Journal of Medical Ethics
In this article the authors draw on the concept of a social licence to explain public concern at the introduction of care.data, a recent English initiative designed to extract data from primary care medical records for commissioning and other purposes, including research. The concept of a social licence describes how the expectations of society regarding some activities may go beyond compliance with the requirements of formal regulation; those who do not fulfil the conditions for the social licence (even if formally compliant) may experience ongoing challenge and contestation. Previous work suggests that people’s cooperation with specific research studies depends on their perceptions that their participation is voluntary and is governed by values of reciprocity, non-exploitation and service of the public good. When these conditions are not seen to obtain, threats to the social licence for research may emerge. the authors propose that care.data failed to adequately secure a social licence because of:
(i) defects in the warrants of trust provided for care.data,
(ii) the implied rupture in the traditional role, expectations and duties of general practitioners, and
(iii) uncertainty about the status of care.data as a public good.
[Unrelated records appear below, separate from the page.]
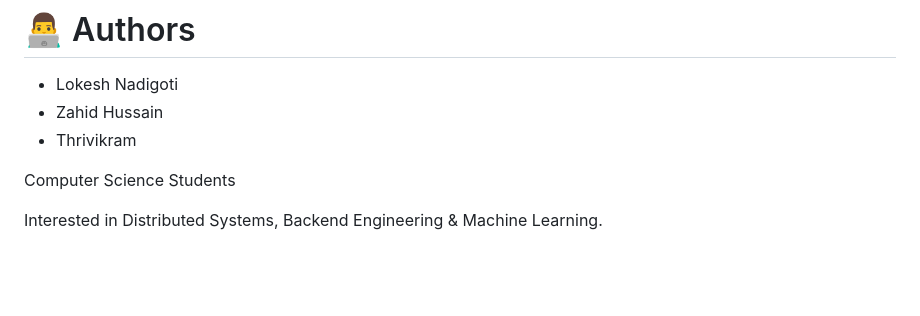
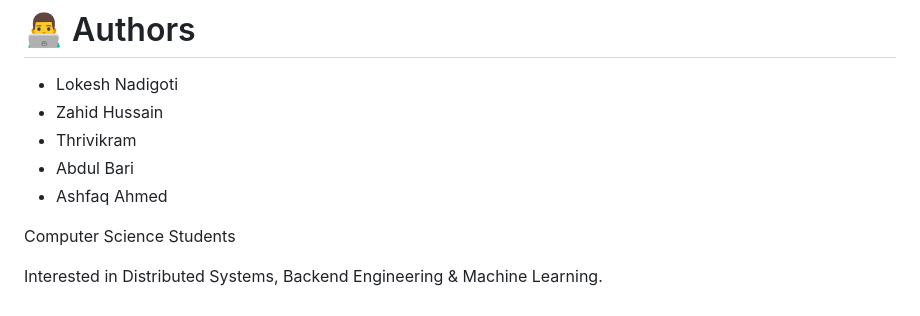
Before and after one commit to Lokesh-200625/MedAssistNow, a Markdown page: README.md, the part around the change. Drawn GitHub-style; blank space fills up the shorter version.

Commit message:
Add Abdul Bari and Ashfaq Ahmed to contributors list

```diff
--- a/README.md
+++ b/README.md
@@ -204,5 +204,7 @@ It reflects practical system design thinking beyond CRUD-based applications.
 - Lokesh Nadigoti
 - Zahid Hussain
 - Thrivikram
+- Abdul Bari
+- Ashfaq Ahmed
 <p>Computer Science Students</p>
 <p>Interested in Distributed Systems, Backend Engineering & Machine Learning.</p>
```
The concept of a social licence may be useful in explaining the specifics of care.data, and also in reinforcing the more general lesson for policy-makers that legal authority does not necessarily command social legitimacy.